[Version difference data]
........

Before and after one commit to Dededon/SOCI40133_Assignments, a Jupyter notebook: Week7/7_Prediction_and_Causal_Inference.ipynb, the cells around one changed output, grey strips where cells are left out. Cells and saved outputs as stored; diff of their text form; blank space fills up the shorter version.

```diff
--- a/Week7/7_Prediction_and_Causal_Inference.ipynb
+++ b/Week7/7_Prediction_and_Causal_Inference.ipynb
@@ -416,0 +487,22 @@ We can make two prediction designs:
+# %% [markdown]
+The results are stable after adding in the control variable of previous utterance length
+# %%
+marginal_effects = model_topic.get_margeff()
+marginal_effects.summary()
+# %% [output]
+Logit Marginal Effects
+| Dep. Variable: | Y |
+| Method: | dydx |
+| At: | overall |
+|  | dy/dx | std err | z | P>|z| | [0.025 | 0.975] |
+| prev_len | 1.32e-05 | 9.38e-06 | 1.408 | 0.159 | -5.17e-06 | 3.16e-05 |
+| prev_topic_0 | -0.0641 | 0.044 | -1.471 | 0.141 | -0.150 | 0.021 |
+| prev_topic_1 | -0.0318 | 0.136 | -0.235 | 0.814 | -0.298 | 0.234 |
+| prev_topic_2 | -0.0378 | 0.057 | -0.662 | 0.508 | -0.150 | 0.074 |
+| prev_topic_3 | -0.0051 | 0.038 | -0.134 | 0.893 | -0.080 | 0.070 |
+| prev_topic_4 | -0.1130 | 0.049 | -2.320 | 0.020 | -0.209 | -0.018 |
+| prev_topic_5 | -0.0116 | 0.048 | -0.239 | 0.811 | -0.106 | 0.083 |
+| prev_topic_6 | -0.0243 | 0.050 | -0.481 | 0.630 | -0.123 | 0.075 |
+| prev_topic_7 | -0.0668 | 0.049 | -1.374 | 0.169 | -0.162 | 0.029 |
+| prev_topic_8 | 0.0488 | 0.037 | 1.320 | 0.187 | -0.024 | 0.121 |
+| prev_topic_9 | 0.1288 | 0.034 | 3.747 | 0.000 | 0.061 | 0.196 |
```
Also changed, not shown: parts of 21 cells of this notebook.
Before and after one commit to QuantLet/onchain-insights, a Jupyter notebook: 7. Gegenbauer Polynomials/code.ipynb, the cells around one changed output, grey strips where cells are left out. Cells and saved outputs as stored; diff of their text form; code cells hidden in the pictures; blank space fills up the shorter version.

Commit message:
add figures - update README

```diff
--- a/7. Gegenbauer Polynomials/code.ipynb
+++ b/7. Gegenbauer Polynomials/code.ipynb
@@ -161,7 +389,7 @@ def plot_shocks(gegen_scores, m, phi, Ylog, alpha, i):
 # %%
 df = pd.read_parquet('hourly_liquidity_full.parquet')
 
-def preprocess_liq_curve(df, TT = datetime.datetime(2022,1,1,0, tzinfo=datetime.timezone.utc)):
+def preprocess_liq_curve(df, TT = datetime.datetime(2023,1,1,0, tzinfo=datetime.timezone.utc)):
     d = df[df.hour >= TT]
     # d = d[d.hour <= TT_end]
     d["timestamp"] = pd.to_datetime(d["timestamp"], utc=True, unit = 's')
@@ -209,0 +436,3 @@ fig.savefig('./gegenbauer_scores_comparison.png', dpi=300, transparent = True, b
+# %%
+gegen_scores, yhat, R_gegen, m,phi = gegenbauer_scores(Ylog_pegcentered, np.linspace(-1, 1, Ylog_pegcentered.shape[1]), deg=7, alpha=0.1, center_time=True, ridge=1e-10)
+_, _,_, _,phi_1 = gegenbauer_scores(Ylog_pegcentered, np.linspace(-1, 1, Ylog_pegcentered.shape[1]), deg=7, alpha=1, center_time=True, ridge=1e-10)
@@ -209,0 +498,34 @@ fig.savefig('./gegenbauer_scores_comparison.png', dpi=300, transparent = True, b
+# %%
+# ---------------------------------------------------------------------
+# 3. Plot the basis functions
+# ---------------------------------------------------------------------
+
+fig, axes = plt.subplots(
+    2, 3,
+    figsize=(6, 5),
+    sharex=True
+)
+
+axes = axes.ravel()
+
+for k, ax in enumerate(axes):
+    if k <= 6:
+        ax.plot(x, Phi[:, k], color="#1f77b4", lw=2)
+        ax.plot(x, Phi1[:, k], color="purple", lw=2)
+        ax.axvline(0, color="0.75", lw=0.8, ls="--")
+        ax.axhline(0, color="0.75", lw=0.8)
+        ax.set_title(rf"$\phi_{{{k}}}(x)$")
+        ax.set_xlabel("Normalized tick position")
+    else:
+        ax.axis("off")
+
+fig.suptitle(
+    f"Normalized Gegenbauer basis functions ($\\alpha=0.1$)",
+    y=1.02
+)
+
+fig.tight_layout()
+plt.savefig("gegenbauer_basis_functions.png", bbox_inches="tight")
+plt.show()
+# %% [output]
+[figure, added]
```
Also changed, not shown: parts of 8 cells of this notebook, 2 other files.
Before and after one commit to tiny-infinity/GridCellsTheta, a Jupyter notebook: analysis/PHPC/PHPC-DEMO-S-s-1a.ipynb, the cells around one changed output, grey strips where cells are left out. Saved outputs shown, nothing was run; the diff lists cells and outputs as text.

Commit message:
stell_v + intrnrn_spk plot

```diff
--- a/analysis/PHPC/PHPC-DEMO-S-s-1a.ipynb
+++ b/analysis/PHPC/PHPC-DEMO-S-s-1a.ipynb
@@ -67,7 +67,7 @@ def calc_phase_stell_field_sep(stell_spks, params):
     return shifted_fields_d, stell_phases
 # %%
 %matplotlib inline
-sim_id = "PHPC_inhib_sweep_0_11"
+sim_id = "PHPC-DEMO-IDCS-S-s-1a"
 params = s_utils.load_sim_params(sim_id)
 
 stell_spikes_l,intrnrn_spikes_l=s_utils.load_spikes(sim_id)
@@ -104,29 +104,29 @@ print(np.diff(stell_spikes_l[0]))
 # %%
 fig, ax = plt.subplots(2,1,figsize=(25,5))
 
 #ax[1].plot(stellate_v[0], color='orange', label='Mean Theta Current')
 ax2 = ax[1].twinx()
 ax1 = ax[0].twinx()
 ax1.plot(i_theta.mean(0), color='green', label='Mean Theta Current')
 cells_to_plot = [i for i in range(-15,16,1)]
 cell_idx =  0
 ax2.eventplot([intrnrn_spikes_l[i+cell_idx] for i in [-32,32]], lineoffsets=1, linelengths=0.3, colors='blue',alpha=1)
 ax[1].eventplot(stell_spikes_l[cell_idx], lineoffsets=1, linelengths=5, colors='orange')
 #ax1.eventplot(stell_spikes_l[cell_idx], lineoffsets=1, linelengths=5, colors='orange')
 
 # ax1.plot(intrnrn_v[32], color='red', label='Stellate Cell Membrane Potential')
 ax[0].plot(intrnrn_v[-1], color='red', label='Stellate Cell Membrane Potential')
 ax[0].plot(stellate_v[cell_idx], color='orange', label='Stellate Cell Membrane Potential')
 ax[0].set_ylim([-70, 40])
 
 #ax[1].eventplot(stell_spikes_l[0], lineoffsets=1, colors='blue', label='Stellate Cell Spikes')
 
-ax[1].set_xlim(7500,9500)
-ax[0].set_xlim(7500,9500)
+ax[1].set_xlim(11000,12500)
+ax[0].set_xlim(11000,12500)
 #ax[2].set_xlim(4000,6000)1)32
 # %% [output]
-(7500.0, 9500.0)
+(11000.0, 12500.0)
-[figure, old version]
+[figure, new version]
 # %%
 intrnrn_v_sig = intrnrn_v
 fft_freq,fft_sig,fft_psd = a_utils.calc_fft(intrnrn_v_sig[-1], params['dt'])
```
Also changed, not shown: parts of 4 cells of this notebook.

........

Every line above that includes the string "transparent" needs to be copied.

@@ -209,0 +436,3 @@ fig.savefig('./gegenbauer_scores_comparison.png', dpi=300, transparent = True, b
@@ -209,0 +498,34 @@ fig.savefig('./gegenbauer_scores_comparison.png', dpi=300, transparent = True, b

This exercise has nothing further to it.